Dubai Debt Hangover Lingers as Limitless Lenders Fret Over Sale

Updated on

For all the progress made tackling Dubai’s debt, some issues refuse to go away.

Creditors to Limitless LLC are trying to arrange a meeting amid speculation the Dubai-based developer sold land in Saudi Arabia, five people familiar with the matter said. Limitless is trying to restructure a $1.2 billion Islamic loan for the second time, and creditors say proceeds from any sale should go toward settling the debt under the existing restructuring deal, according to three of the people, who asked not to be identified because the matter isn’t public.

Dubai government-related entities have spent years since the financial crisis renegotiating with creditors to delay payments and reorganize loans. Shares in Amlak Finance PJSC, an Islamic mortgage provider, will resume trading next week after a suspension of more than six years while it restructured $2.7 billion debt. Any major asset sale by Limitless could complicate talks with lenders, according to Commerzbank AG.

“If this sale has in fact occurred then it will raise demands from creditors as they would expect part of the proceeds should first be allocated toward an early repayment,” Apostolos Bantis, a Dubai-based credit analyst at Commerzbank, said by e-mail yesterday. “There’s a probability that such a sale may also be a breach of the restructuring agreement if in fact it has occurred without the consent of the creditors.”

Saudi Project

Limitless may have sold land in the Al Wasl project in Riyadh, said the people. Lenders have asked the company for clarity on the possible deal and have yet to receive a response, two of the people said.

“If there are any developments, our stakeholders will be the first to know,” Limitless spokeswoman Rebecca Rees said by e-mail on Monday, declining to comment further.

The company began talks with lenders to restructure its debt for a second time last year. It got approval from about 85 percent of its creditors for a three-month extension to a loan payment due Dec. 31, Chairman Ali Rashed Lootah said in January.

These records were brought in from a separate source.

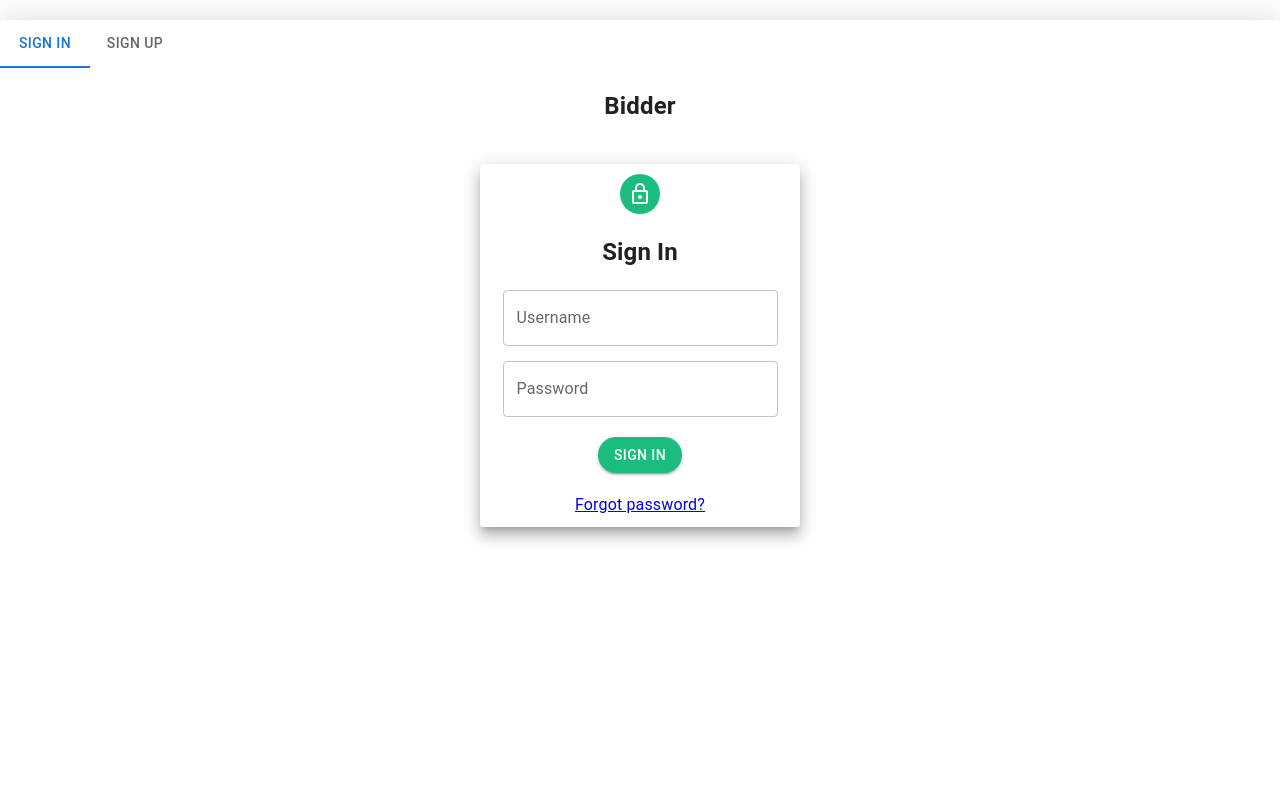
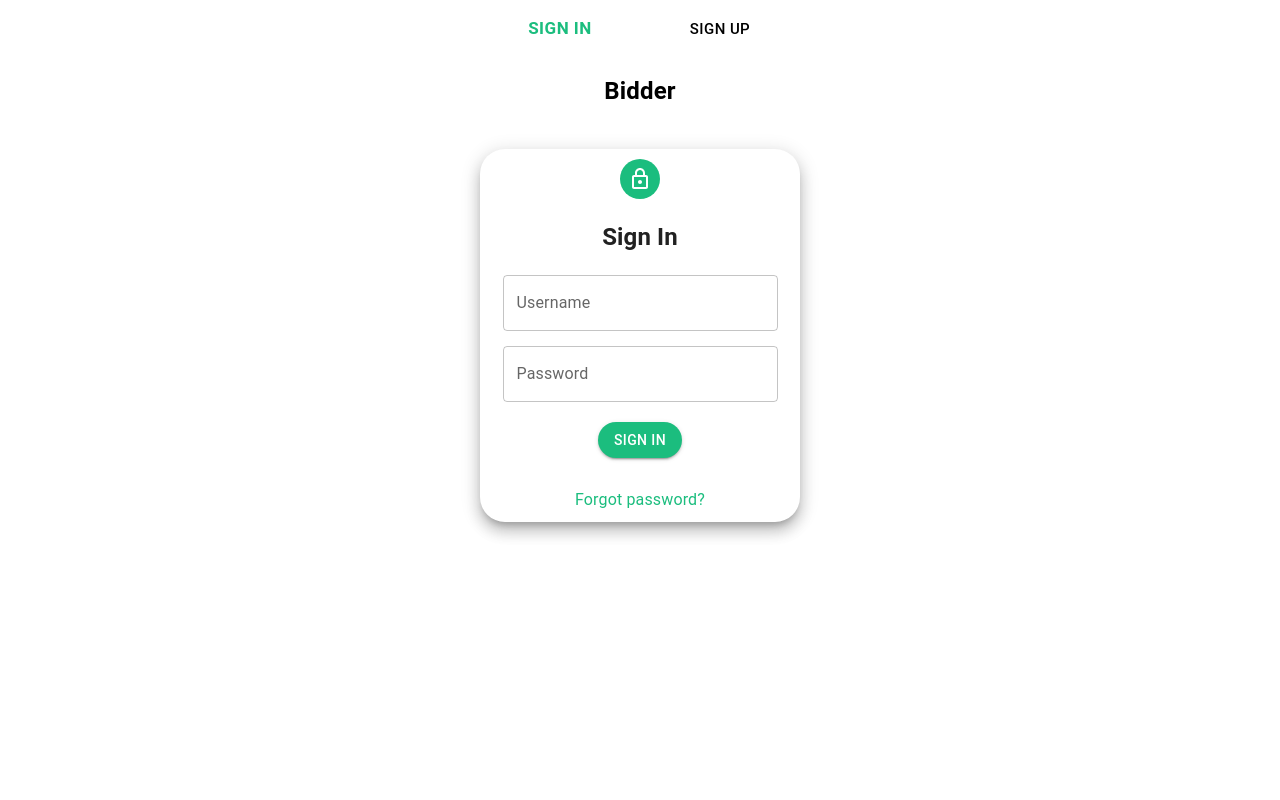
Before and after one commit to Ravi9140/Vikrawin, a React (Create React App) app in the folder client/: page /BidderRegistration in a window 1280 px wide. Shown: the top 800 px of the page. Built offline with nearby package versions, Linux system fonts and the light colour scheme; no server answers.

Commit message:
HomePage, Login, Registration UI modifications

```diff
--- a/client/src/Components/BidderLogin.jsx
+++ b/client/src/Components/BidderLogin.jsx
@@ -6,16 +6,12 @@ import {
   TextField,
   Button,
   Typography,
-  Link,
-  Checkbox,
 } from "@mui/material";
-import BidderResponsiveAppBar from "./BidderNav";
 import { Navigate, Link as LINK } from "react-router-dom";
 import PropTypes from "prop-types";
 import { connect } from "react-redux";
 import { loginbidder } from "../actions/authbidder";
 import LockOutlinedIcon from "@mui/icons-material/LockOutlined";
-import FormControlLabel from "@mui/material/FormControlLabel";
 import BidderLayout from "./BidderLayout";
 
 const BidderLogin = ({ loginbidder, isAuthenticatedBidder }) => {
@@ -36,10 +32,11 @@ const BidderLogin = ({ loginbidder, isAuthenticatedBidder }) => {
   const paperStyle = {
     padding: 10,
     margin: "20px  auto",
+    borderRadius: "25px",
+
   };
 
   const avatarStyle = { backgroundColor: "#1bbd7e" };
-  const btnstyle = { margin: "8px 0" };
 
   // Redirect if Logged In
 
@@ -63,7 +60,7 @@ const BidderLogin = ({ loginbidder, isAuthenticatedBidder }) => {
         justifyContent="center"
         alignItems="center"
       >
-        <Grid item xs={9} sm={7} md={3} sx={{}}>
+        <Grid item xs={10} sm={6} md={4} lg={3} >
           <Paper elevation={10} style={paperStyle}>
             <Grid
               item
@@ -117,7 +114,8 @@ const BidderLogin = ({ loginbidder, isAuthenticatedBidder }) => {
                       color: "white",
                       "&:hover": {
                         backgroundColor: "white",
-                        color: "black",
+                        color: "#1bbd7e",
+                        border: "1px solid #1bbd7e ",
                       },
                     }}
                     // fullWidth
@@ -125,8 +123,17 @@ const BidderLogin = ({ loginbidder, isAuthenticatedBidder }) => {
                     Sign in
                   </Button>
                 </Grid>
-                <Typography align="center" marginTop="20px">
-                  <LINK to="/BidderForgotPassword">Forgot password?</LINK>
+                <Typography align="center" marginTop="30px">
+                  <LINK
+                    to="/BidderForgotPassword"
+                    style={{
+                      textDecoration: "none",
+                      color: "#1bbd7e",
+                      fontStyle: "bold",
+                    }}
+                  >
+                    Forgot password?
+                  </LINK>
                 </Typography>
               </form>
             </Grid>
--- a/client/src/Components/BidderSignup.jsx
+++ b/client/src/Components/BidderSignup.jsx
@@ -7,9 +7,7 @@ import {
   Typography,
   TextField,
   Button,
-  Checkbox,
 } from "@mui/material";
-import { FormControlLabel } from "@mui/material";
 import { connect } from "react-redux";
 import axios from "axios";
 import { setAlert } from "../actions/alert";
@@ -29,8 +27,6 @@ const BidderSignup = ({
   valid_mob,
   changemobile,
 }) => {
-  // const [phoneVerify, setPhoneVerify] = useState(valid_mob);
-  // const [verifieds, setVerified] = useState(verified);
   const [otp, setOtp] = useState("");
   const [formData, setFormData] = useState({
     name: "",
@@ -117,10 +113,9 @@ const BidderSignup = ({
   };
 
   const paperStyle = {
-    padding: "30px 20px",
-    height: "auto",
-    width: "60vw",
+    padding: 10,
     margin: "20px auto",
+    borderRadius: "25px",
   };
   const headerStyle = { margin: 0 };
   const avatarStyle = { backgroundColor: "#1bbd7e" };
@@ -135,8 +130,18 @@ const BidderSignup = ({
   }
   return (
     <>
-      <Grid container spacing={1}>
-        <Paper elevation={20} style={paperStyle}>
+      <center>
+        {" "}
+        <h2> Bidder </h2>{" "}
+      </center>
+      <Grid
+        container
+        align="center"
+        justifyContent="center"
+        alignItems="center"
+      >
+        <Grid item xs={10} sm={8} md={6} lg={4}>
+          <Paper elevation={10} style={paperStyle}>
             <Grid align="center" item>
               <Avatar style={avatarStyle}>
                 <AddCircleOutlineOutlinedIcon />
@@ -147,7 +152,9 @@ const BidderSignup = ({
               </Typography>
             </Grid>
             <form
-            /*style={{ flexDirection: "row" }} */ onSubmit={(e) => onSubmit(e)}
+              /*style={{ flexDirection: "row" }} */ onSubmit={(e) =>
+                onSubmit(e)
+              }
             >
               <Grid xs={12} sm={12} md={12} item>
                 <TextField
@@ -174,9 +181,18 @@ const BidderSignup = ({
                   />
                 </Grid>
                 <Grid xs={12} sm={12} md={6} item>
-                {valid_mob ? (
-                  <React.Fragment>
                   <TextField
+                    style={tfieldStyle}
+                    label="Phone Number"
+                    name="contact"
+                    value={contact}
+                    onChange={(e) => onChange(e)}
+                    placeholder="Enter your phone number"
+                    fullWidth
+                  ></TextField>
+                  {/* {valid_mob ? (
+                    <React.Fragment> */}
+                  {/* <TextField
                         style={tfieldStyle}
                         label="OTP"
                         name="otp"
@@ -185,8 +201,8 @@ const BidderSignup = ({
                         placeholder="Enter 6 digit OTP"
                         fullWidth
                         disabled={verified}
-                    ></TextField>
-                    <Button
+                      ></TextField> */}
+                  {/* <Button
                         onClick={() => {
                           verifyotp({ contact, otp });
                           // setVerified(true);
@@ -224,7 +240,7 @@ const BidderSignup = ({
                         Send OTP
                       </Button>
                     </React.Fragment>
-                )}
+                  )} */}
                 </Grid>
               </Grid>
               <Grid container item xs={12} md={12} sm={12} spacing={1}>
@@ -342,10 +358,11 @@ const BidderSignup = ({
                       color: "white",
                       "&:hover": {
                         backgroundColor: "white",
-                      color: "black",
+                        color: "#1bbd7e",
+                        border: "1px solid #1bbd7e ",
                       },
                     }}
-                  disabled={!verified}
+                    // disabled={!verified}
                   >
                     Sign up
                   </Button>
@@ -353,6 +370,7 @@ const BidderSignup = ({
               </Grid>
             </form>
           </Paper>
+        </Grid>
       </Grid>
     </>
   );
--- a/client/src/Components/FarmerSignup.jsx
+++ b/client/src/Components/FarmerSignup.jsx
@@ -6,14 +6,6 @@ import {
   Typography,
   TextField,
   Button,
-  Checkbox,
-} from "@mui/material";
-import {
-  FormLabel,
-  FormControl,
-  FormControlLabel,
-  Radio,
-  RadioGroup,
 } from "@mui/material";
 import { connect } from "react-redux";
 import axios from "axios";
@@ -117,19 +109,27 @@ const FarmerSignup = ({
     }
   };
   const paperStyle = {
-    padding: "30px 20px",
-    height: "auto",
-    width: "60vw",
+    padding: 10,
     margin: "20px auto",
+    borderRadius: "25px",
   };
   const headerStyle = { margin: 0 };
   const avatarStyle = { backgroundColor: "#1bbd7e" };
   const tfieldStyle = { marginTop: "14px" };
-  const marginTop = { marginTop: 3 };
   return (
     <>
-      <Grid container spacing={1}>
-        <Paper elevation={20} style={paperStyle}>
+      <center>
+        {" "}
+        <h2> Farmer </h2>{" "}
+      </center>
+      <Grid
+        container
+        align="center"
+        justifyContent="center"
+        alignItems="center"
+      >
+        <Grid item xs={10} sm={8} md={6} lg={4}>
+          <Paper elevation={10} style={paperStyle}>
             <Grid align="center" item>
               <Avatar style={avatarStyle}>
                 <AddCircleOutlineOutlinedIcon />
@@ -166,7 +166,16 @@ const FarmerSignup = ({
                   />
                 </Grid>
                 <Grid xs={12} sm={12} md={6} item>
-                {valid_mob ? (
+                  <TextField
+                    style={tfieldStyle}
+                    label="Phone Number"
+                    name="contact"
+                    value={contact}
+                    onChange={(e) => onChange(e)}
+                    placeholder="Enter your phone number"
+                    fullWidth
+                  ></TextField>
+                  {/* {valid_mob ? (
                     <React.Fragment>
                       <TextField
                         style={tfieldStyle}
@@ -216,7 +225,7 @@ const FarmerSignup = ({
                         Send OTP
                       </Button>
                     </React.Fragment>
-                )}
+                  )} */}
                 </Grid>
               </Grid>
               <Grid container item xs={12} md={12} sm={12} spacing={1}>
@@ -332,10 +341,10 @@ const FarmerSignup = ({
                       color: "white",
                       "&:hover": {
                         backgroundColor: "white",
-                      color: "black",
+                        color: "#1bbd7e",
+                        border: "1px solid #1bbd7e ",
                       },
                     }}
-                  disabled={!verified}
                   >
                     Sign up
                   </Button>
@@ -343,6 +352,7 @@ const FarmerSignup = ({
               </Grid>
             </form>
           </Paper>
+        </Grid>
       </Grid>
     </>
   );
--- a/client/src/Pages/Bidder/BidderRegistration.js
+++ b/client/src/Pages/Bidder/BidderRegistration.js
@@ -1,15 +1,15 @@
 import React, { useState } from "react";
 import { Box, Paper, Typography, Tab, Tabs } from "@mui/material";
-
 import Login from "../../Components/BidderLogin";
 import Signup from "../../Components/BidderSignup";
+
 const BidderRegistration = () => {
   const [value, setValue] = useState(0);
   const handleChange = (event, newValue) => {
     setValue(newValue);
   };
 
-  const paperStyle = { width: "auto", height: "150vh", margin: "20px auto" };
+  const paperStyle = { width: "auto", margin: "5px auto" };
   function TabPanel(props) {
     const { children, value, index, ...other } = props;
 
@@ -31,25 +31,63 @@ const BidderRegistration = () => {
   }
 
   return (
-    <Paper elevation={20} style={paperStyle}>
+    <div style={paperStyle}>
       <Tabs
+        TabIndicatorProps={{
+          style: {
+            background: "#1bbd7e",
+            backgroundColor: "white",
+          },
+        }}
+        sx={{
+          marginX: "auto",
+          width: { xs: "100%", sm: "35%", md: "25%" },
+          color: "black",
+        }}
         value={value}
-        indicatorColor="primary"
-        textColor="primary"
+        indicatorColor="secondary"
+        textColor="white"
         onChange={handleChange}
         aria-label="disabled tabs example"
       >
-        <Tab label="Sign In" />
+        <Tab
+          label="Sign In"
+          sx={{
+            width: "50%",
+            fontWeight: "",
+            fontSize: "15px",
+            "&:hover": { backgroundColor: "white", color: "#1bbd7e" },
+            "&.Mui-selected": {
+              color: "#1bbd7e",
+              fontWeight: "bold",
+              fontSize: "17px",
+            },
+          }}
+        />
 
-        <Tab label="Sign Up" />
+        <Tab
+          label="Sign Up"
+          sx={{
+            width: "50%",
+            fontWeight: "",
+            fontSize: "15px",
+            "&:hover": { backgroundColor: "white", color: "#1bbd7e" },
+            "&.Mui-selected": {
+              color: "#1bbd7e",
+              fontWeight: "bold",
+              fontSize: "17px",
+            },
+          }}
+        />
       </Tabs>
+
       <TabPanel value={value} index={0}>
         <Login handleChange={handleChange} />
       </TabPanel>
       <TabPanel value={value} index={1}>
         <Signup />
       </TabPanel>
-    </Paper>
+    </div>
   );
 };
 
--- a/client/src/Pages/Farmer/FarmerRegistration.js
+++ b/client/src/Pages/Farmer/FarmerRegistration.js
@@ -1,15 +1,15 @@
 import React, { useState } from "react";
 import { Box, Paper, Typography, Tab, Tabs } from "@mui/material";
-
 import Login from "../../Components/FarmerLogin";
 import Signup from "../../Components/FarmerSignup";
+
 const FarmerRegistration = () => {
   const [value, setValue] = useState(0);
   const handleChange = (event, newValue) => {
     setValue(newValue);
   };
 
-  const paperStyle = { width: "auto", height: "150vh", margin: "20px auto" };
+  const paperStyle = { width: "auto", margin: "5px auto" };
   function TabPanel(props) {
     const { children, value, index, ...other } = props;
 
@@ -31,25 +31,63 @@ const FarmerRegistration = () => {
   }
 
   return (
-    <Paper elevation={20} style={paperStyle}>
+    <div style={paperStyle}>
       <Tabs
+        TabIndicatorProps={{
+          style: {
+            background: "#1bbd7e",
+            backgroundColor: "white",
+          },
+        }}
+        sx={{
+          marginX: "auto",
+          width: { xs: "100%", sm: "35%", md: "25%" },
+          color: "black",
+        }}
         value={value}
-        indicatorColor="primary"
-        textColor="primary"
+        indicatorColor="secondary"
+        textColor="white"
         onChange={handleChange}
         aria-label="disabled tabs example"
       >
-        <Tab label="Sign In" />
+        <Tab
+          label="Sign In"
+          sx={{
+            width: "50%",
+            fontWeight: "",
+            fontSize: "15px",
+            "&:hover": { backgroundColor: "white", color: "#1bbd7e" },
+            "&.Mui-selected": {
+              color: "#1bbd7e",
+              fontWeight: "bold",
+              fontSize: "17px",
+            },
+          }}
+        />
 
-        <Tab label="Sign Up" />
+        <Tab
+          label="Sign Up"
+          sx={{
+            width: "50%",
+            fontWeight: "",
+            fontSize: "15px",
+            "&:hover": { backgroundColor: "white", color: "#1bbd7e" },
+            "&.Mui-selected": {
+              color: "#1bbd7e",
+              fontWeight: "bold",
+              fontSize: "17px",
+            },
+          }}
+        />
       </Tabs>
+
       <TabPanel value={value} index={0}>
         <Login handleChange={handleChange} />
       </TabPanel>
       <TabPanel value={value} index={1}>
         <Signup />
       </TabPanel>
-    </Paper>
+    </div>
   );
 };
 
--- a/client/src/Pages/video.css
+++ b/client/src/Pages/video.css
@@ -7,7 +7,7 @@
   width: 100%;
   height: 100%;
   object-fit: cover;
-  /* opacity: 0.9;*/
+  opacity: 0.7;
   filter: blur(1px);
   /* max-width: auto; */
   /* height: auto; */
```
Also changed, not shown: client/src/Components/FarmerLogin.jsx (+16 -15 lines), client/src/Pages/HomePage.js (+7 -28 lines). Lines whose indentation alone changed are shown as unchanged.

Limitless proposed selling land near Dubai’s main port to help repay the $1.2 billion loan, three people familiar with the proposal said in December. The developer offered to pay lenders in three installments in 2016, 2017 and 2018 instead of the three years through 2016, they said. Rental income from a commercial property near the port in Dubai’s Jebel Ali area will also support payments, they said.

55,000 Homes

The developer planned to build a $12 billion, 1,400 hectare mixed-use community project on the land 17 kilometers north-west of Riyadh, according to a 2009 statement on its website. The development was due to be constructed in five phases and have 55,000 homes once completed.

Saudi Real Estate Co. may have bought the land from Limitless, two of the people said. The Riyadh-based company said in October that it got a 2.2 billion-riyal ($587 million) loan to finance a land purchase in Riyadh from National Commercial Bank, without identifying the exact location. The developer didn’t respond to calls and e-mails seeking comment.

Before it's here, it's on the Bloomberg Terminal. LEARN MORE